How to Count Birds

Bird Counting Techniques

Shorebird Flock
U.S. Fish and Wildlife Service/Flickr/CC by 2.0

Many citizen science birding projects ask participants to count birds, and many birders enjoy keeping a count of the birds in the field or even just at the feeders. But what good is counting individual birds, and how can you count large, active flocks accurately?

Why Count Birds?

Counting each individual bird you see can be a challenge, but it can also be valuable information for scientific research. As populations of birds change, those fluctuations may indicate shifts in pollution levels, climate change, habitat loss, migration timing, and more. Annual events such as the Christmas Bird Count, Project FeederWatch, the Great Backyard Bird Count, and the Big Garden Birdwatch are different bird census projects, and over several years, they accumulate a massive amount of data about numbers of birds in different locations. That data would be impossible to gather without the help of every participant, however, and the more accurate a count is, the more useful the data will be for conservation projects and research.

Techniques for Counting Birds

There are many ways to count birds depending on the birds present, the size of the flock, and how it is behaving. Easy bird counting techniques include:

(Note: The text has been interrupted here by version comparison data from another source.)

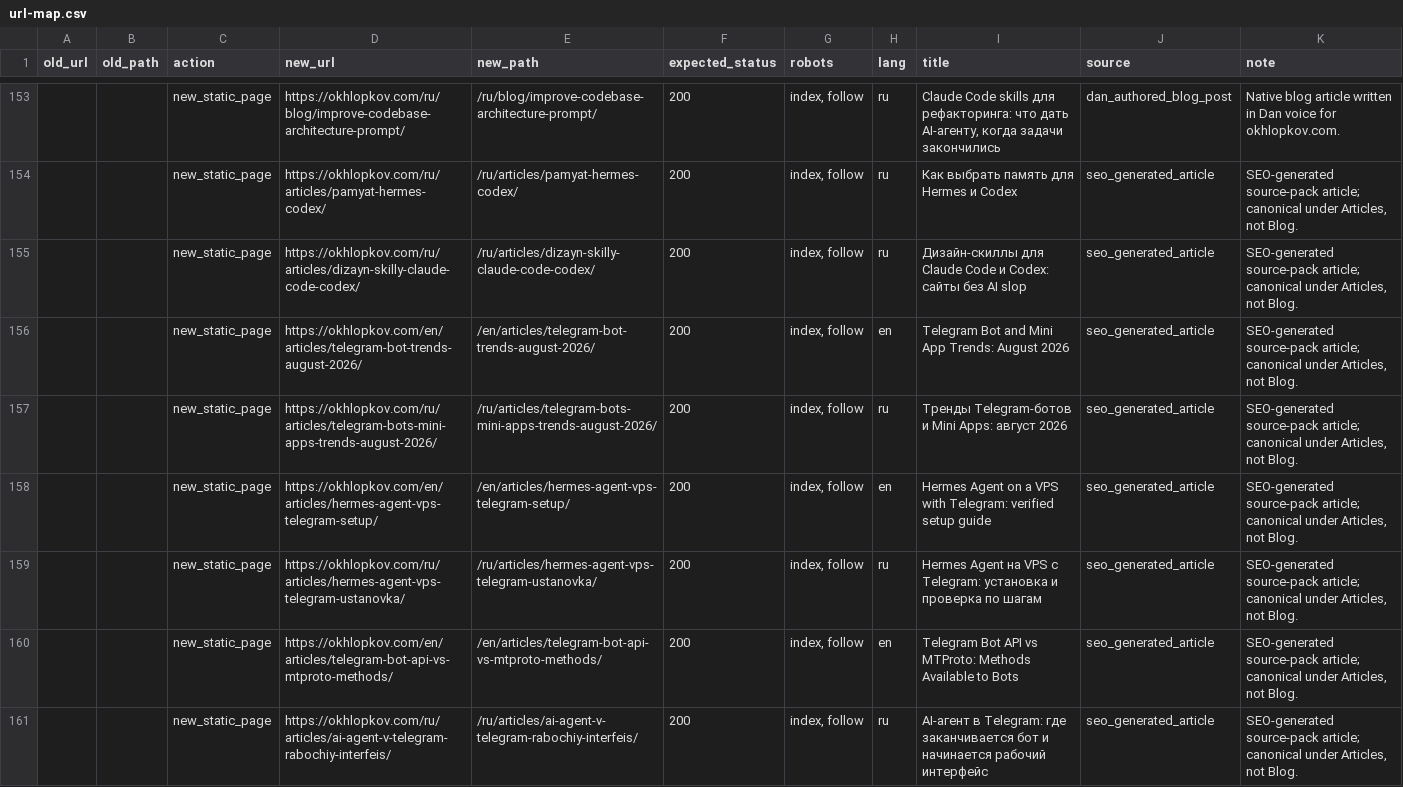
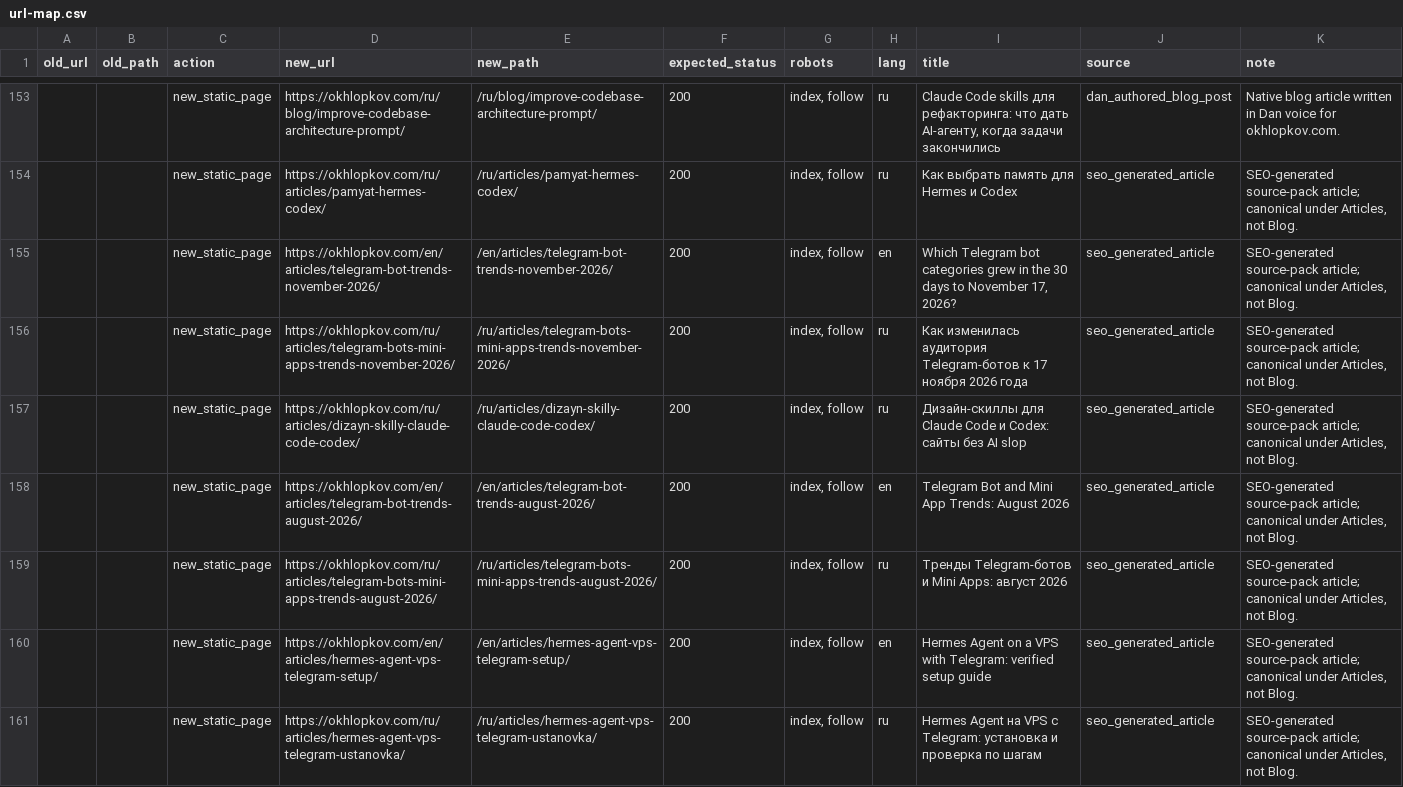
Before and after one commit to ohld/ohld.github.io, a CSV file: migration/url-map.csv, drawn as a sheet; only a part is shown, gaps mark what is left out; the shorter side is filled out with more unchanged rows; the diff names each change by its address in the sheet, - before the commit and + after, or states it on an @@ line.

```diff
--- a/migration/url-map.csv
+++ b/migration/url-map.csv
+row 155:  |  | new_static_page | https://okhlopkov.com/en/articles/telegram-bot-trends-november-2026/ | /en/articles/telegram-bot-trends-november-2026/ | 200 | index, follow | en | Which Telegram bot categories grew in the 30 days to November 17, 2026? | seo_generated_article | SEO-generated source-pack article; canonical under Articles, not Blog.
+row 156:  |  | new_static_page | https://okhlopkov.com/ru/articles/telegram-bots-mini-apps-trends-november-2026/ | /ru/articles/telegram-bots-mini-apps-trends-november-2026/ | 200 | index, follow | ru | Как изменилась аудитория Telegram-ботов к 17 ноября 2026 года | seo_generated_article | SEO-generated source-pack article; canonical under Articles, not Blog.
```
Also changed, not shown: 13 other files.
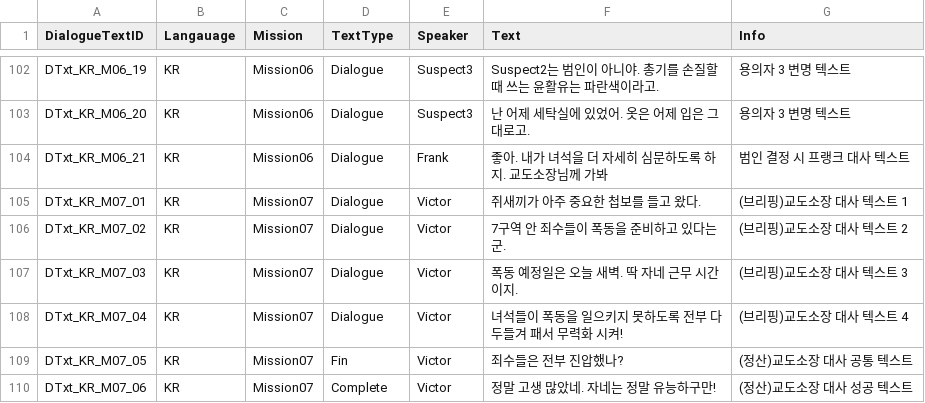
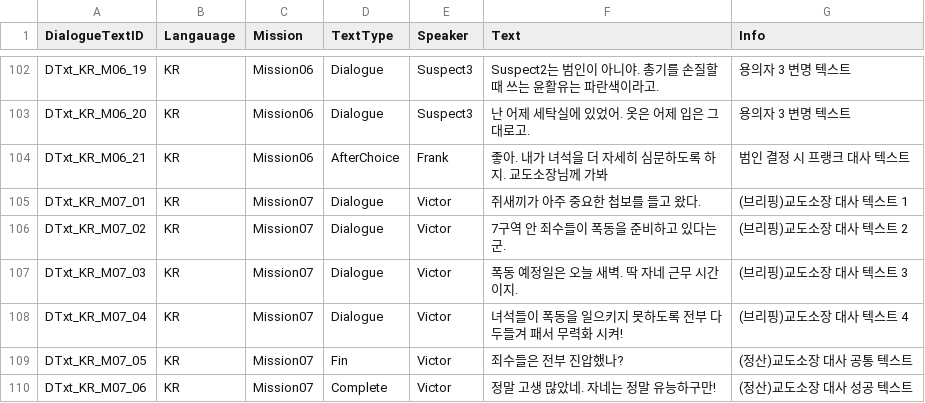
Before and after one commit to whoman4233/CanISleepTonightProject, a CSV file: Assets/07_Data/03_CSV/DialogueText.csv, drawn as a sheet; only a part is shown, gaps mark what is left out.

```diff
--- a/Assets/07_Data/03_CSV/DialogueText.csv
+++ b/Assets/07_Data/03_CSV/DialogueText.csv
@@ -103,3 +103,3 @@ DTxt_KR_M06_19,KR,Mission06,Dialogue,Suspect3,Suspect2는 범인이 아니야.
 DTxt_KR_M06_20,KR,Mission06,Dialogue,Suspect3,난 어제 세탁실에 있었어. 옷은 어제 입은 그대로고.,용의자 3 변명 텍스트
-DTxt_KR_M06_21,KR,Mission06,Dialogue,Frank,좋아. 내가 녀석을 더 자세히 심문하도록 하지. 교도소장님께 가봐,범인 결정 시 프랭크 대사 텍스트
+DTxt_KR_M06_21,KR,Mission06,AfterChoice,Frank,좋아. 내가 녀석을 더 자세히 심문하도록 하지. 교도소장님께 가봐,범인 결정 시 프랭크 대사 텍스트
 DTxt_KR_M07_01,KR,Mission07,Dialogue,Victor,쥐새끼가 아주 중요한 첩보를 들고 왔다.,(브리핑)교도소장 대사 텍스트 1
```
Also changed, not shown: 2 other files.
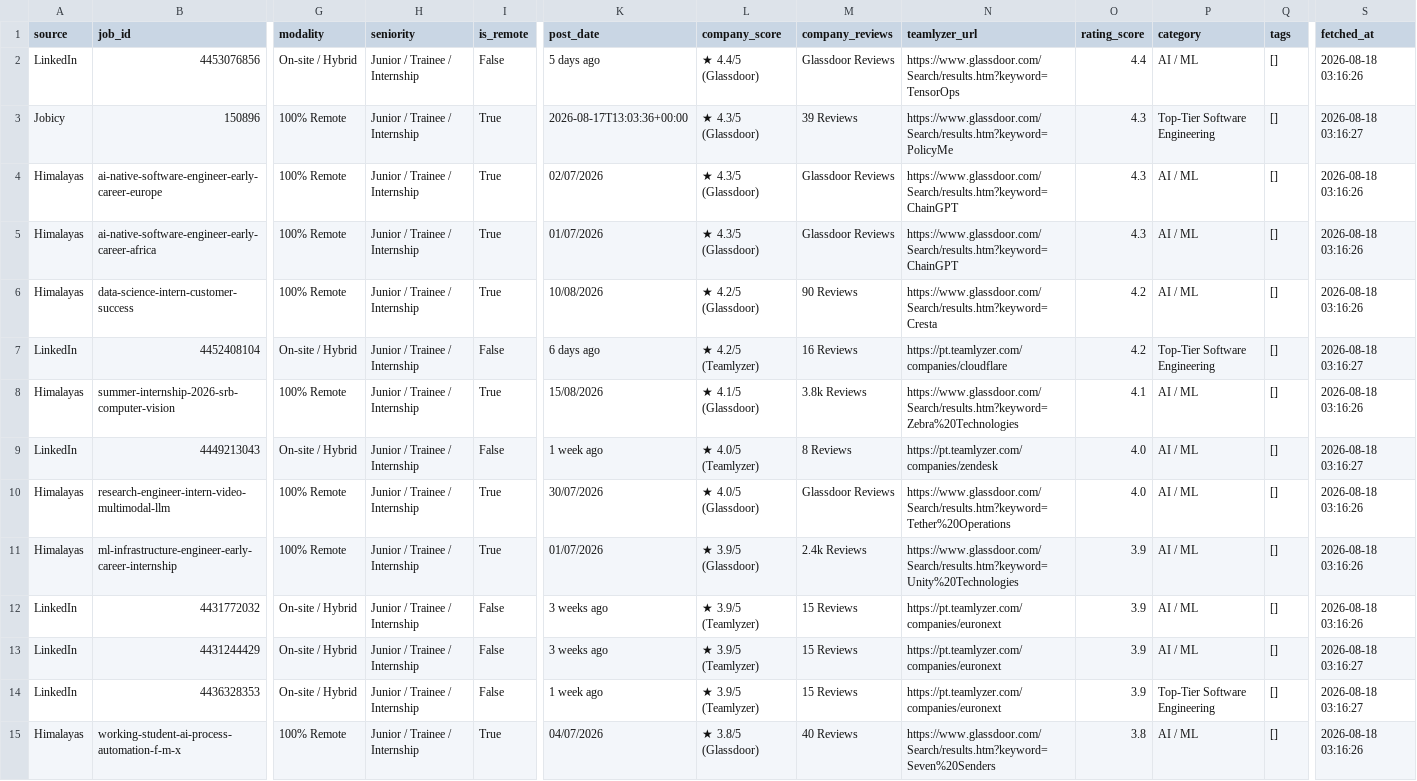
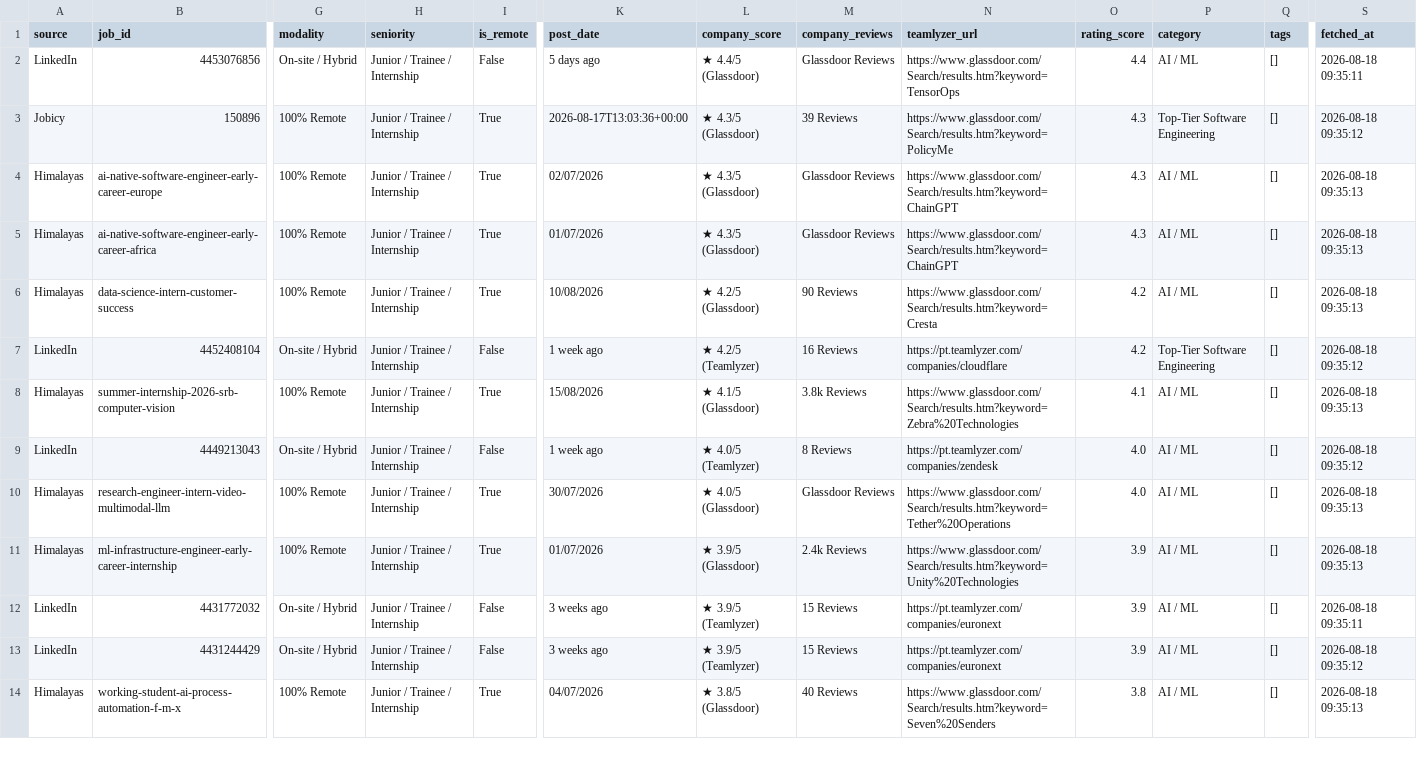
Before and after one commit to ruimiguelyo/candidaturas-ai-scraper, a CSV file: vagas_estritamente_junior_trainee_internship.csv, drawn as a sheet; only a part is shown, gaps mark what is left out; removed rows and columns are numbered as before the commit, all else as after; rows hold the shown columns only; the diff covers the shown part only; the diff names each change by its address in the sheet, - before the commit and + after, or states it on an @@ line.

```diff
--- a/vagas_estritamente_junior_trainee_internship.csv
+++ b/vagas_estritamente_junior_trainee_internship.csv
-S2 (fetched_at): 2026-08-18 03:16:26
+S2 (fetched_at): 2026-08-18 09:35:11
-S3 (fetched_at): 2026-08-18 03:16:27
+S3 (fetched_at): 2026-08-18 09:35:12
-S4:S6 (fetched_at): 2026-08-18 03:16:26
+S4:S6 (fetched_at): 2026-08-18 09:35:13
-K7 (post_date): 6 days ago
+K7 (post_date): 1 week ago
-S7 (fetched_at): 2026-08-18 03:16:27
+S7 (fetched_at): 2026-08-18 09:35:12
-S8 (fetched_at): 2026-08-18 03:16:26
+S8 (fetched_at): 2026-08-18 09:35:13
-S9 (fetched_at): 2026-08-18 03:16:27
+S9 (fetched_at): 2026-08-18 09:35:12
-S10:S11 (fetched_at): 2026-08-18 03:16:26
+S10:S11 (fetched_at): 2026-08-18 09:35:13
-S12 (fetched_at): 2026-08-18 03:16:26
+S12 (fetched_at): 2026-08-18 09:35:11
-S13 (fetched_at): 2026-08-18 03:16:27
+S13 (fetched_at): 2026-08-18 09:35:12
-row 14: LinkedIn | 4436328353 | On-site / Hybrid | Junior / Trainee / Internship | False | 1 week ago | ★ 3.9/5 (Teamlyzer) | 15 Reviews | https://pt.teamlyzer.com/companies/euronext | 3.9 | Top-Tier Software Engineering | [] | 2026-08-18 03:16:27
-S14 (fetched_at): 2026-08-18 03:16:26
+S14 (fetched_at): 2026-08-18 09:35:13
```
Also changed, not shown: 2 added rows, 1 removed row and 57 edited cells elsewhere in this file, 1 other file.
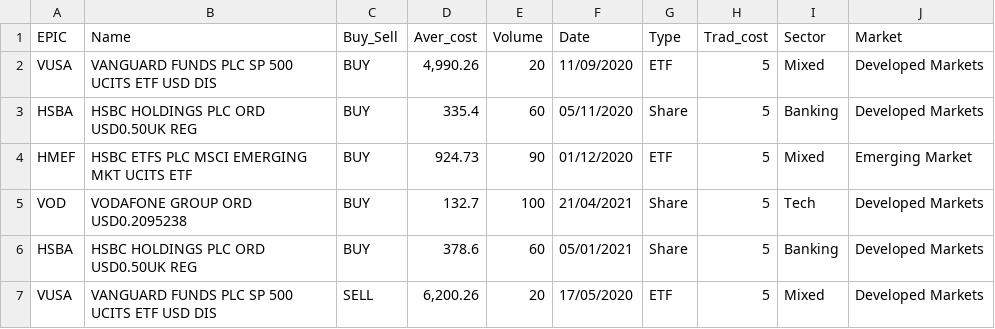
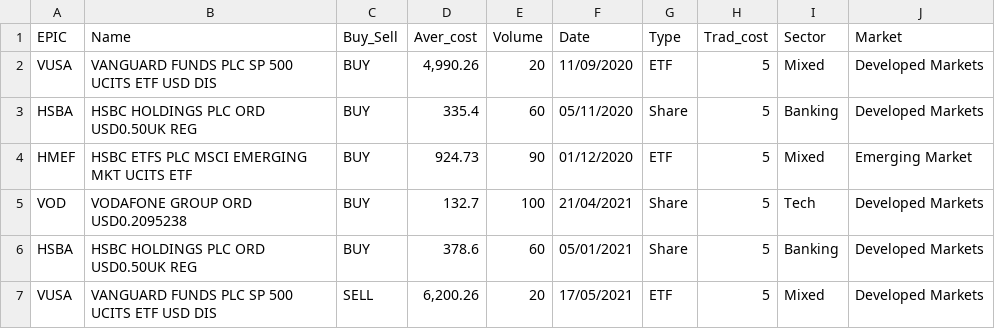
Before and after one commit to BScheliga/Portfolio-assessement, a CSV file: ETF_Share.csv, drawn as a sheet.

Commit message:
corrected minor error

```diff
--- a/ETF_Share.csv
+++ b/ETF_Share.csv
@@ -6,2 +6,2 @@ VOD,VODAFONE GROUP ORD USD0.2095238,BUY,132.7,100,21/04/2021,Share,5,Tech,Develo
 HSBA,HSBC HOLDINGS PLC ORD USD0.50UK REG,BUY,378.6,60,05/01/2021,Share,5,Banking,Developed Markets
-VUSA,VANGUARD FUNDS PLC SP 500 UCITS ETF USD DIS,SELL,"6,200.26",20,17/05/2020,ETF,5,Mixed,Developed Markets
+VUSA,VANGUARD FUNDS PLC SP 500 UCITS ETF USD DIS,SELL,"6,200.26",20,17/05/2021,ETF,5,Mixed,Developed Markets
```
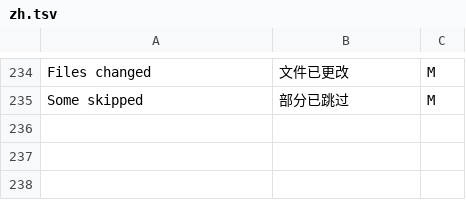
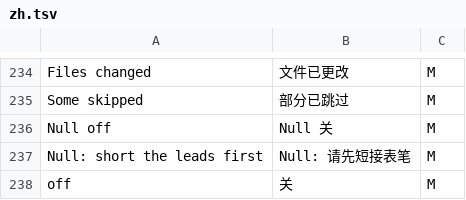
Before and after one commit to opendm40/opendm40, a TSV file: firmware/i18n/zh.tsv, drawn as a sheet; only a part is shown, gaps mark what is left out; the diff names each change by its address in the sheet, - before the commit and + after, or states it on an @@ line.

```diff
--- a/firmware/i18n/zh.tsv
+++ b/firmware/i18n/zh.tsv
+row 236: Null off | Null 关 | M
+row 237: Null: short the leads first | Null: 请先短接表笔 | M
+row 238: off | 关 | M
```
Also changed, not shown: firmware/i18n/fr.tsv, firmware/i18n/it.tsv, 10 other files.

  • Individual counts: When just a few, recognizable birds are present, each individual bird can be easily counted without fear of gross miscalculations. This basic one-two-three technique works best when the birds are clearly seen and slow moving so individual birds will not be counted multiple times.
  • Grouping: Counting birds in numeric groups is an easy technique for tallying small or medium-sized flocks. With practice, birders can easily learn to count birds not one by one, but five by five or ten by ten. This allows for a faster count while still keeping the increments small enough for precise numbers.
  • Grids: Also called blocking, this counting technique is most often used with larger, single species flocks where the birds are relatively stationary. The field of view is divided into a grid of even sections, and the birds in one section are counted as close to individually as possible. Multiplying this count by the number of grid sections in the flock can give a reasonable estimate of the total number of birds.
  • Selective counting: When a large flock of birds has some obvious mixed species, it may be possible to selectively count all the birds easily. First, pinpoint the more unusual birds in the flock and count them individually, then use the grid technique on the bulk of the birds. This provides not only a good count of the flock size, but also represents the diversity of the birds present.
  • Proportions: When a mixed flock has too many species or is too active for selective counting, a good estimate can be made by counting proportions of the species present. Similar to the grid technique, only one section of the flock is counted, but each different species is noted individually, and the proportions are used to calculate the total number of birds of each species in the entire flock. This technique is best when a flock is heavily mixed and each species is spread throughout the flock.
  • Timing: When a flock is moving quickly, it can be impossible to create a grid or to count birds individually, since the movement will obscure other birds and make any estimate less accurate. A timing count focuses on a fixed point the flock is passing, and counts the number of birds to pass that point in a certain period of time, such as a few minutes. Then the entire amount of time it takes for the whole flock to pass is noted, and the count is multiplied by the number of increments in that overall time to gauge its full size.
  • Photographs: A digital photograph can be used for an accurate count if the entire flock can be photographed. The photo is then manipulated on a computer or printed out and individual birds are marked off as they are counted. This is a time-consuming method but can be very precise for a reliable count when high levels of accuracy are necessary. A remote camera and a timer to take the photographs can also be used to gather data, and the birds can be counted at a later time.

More Bird Counting Tips

Practice is essential to make the most of your bird counting skills. The more frequently you count birds, the more comfortable you will be with each count you make, knowing the data you collect is accurate and therefore more valuable. There are several ways you be sure your counts are even more accurate and useful, including:

  • Keep a notebook or birding journal handy to write down a record of the birds you count, particularly when counting over a longer period of time. If you have the notes, you will not need to “guesstimate” the birds you thought you’d counted.
  • Account for density when counting flocks, particularly when using grid or timing techniques. Birds are often less dense on the outer edges of the flock, and if your grid sections are not balanced, your count can be significantly off.
  • Work to be as accurate as possible, but when necessary, choose to underestimate rather than overestimate the numbers of birds you see. This will help correct for any inadvertent errors, such as birds that were counted more than once.
  • If you are counting for a specific project, use their guidelines for estimating numbers or how they want birds counted. This will help the project collect data from many sources but still be sure the numbers have been uniformly obtained.

Counting birds can add a new dimension to your birding, and once you start keeping track of the numbers of birds you see, you’ll be amazed at how many birds you find.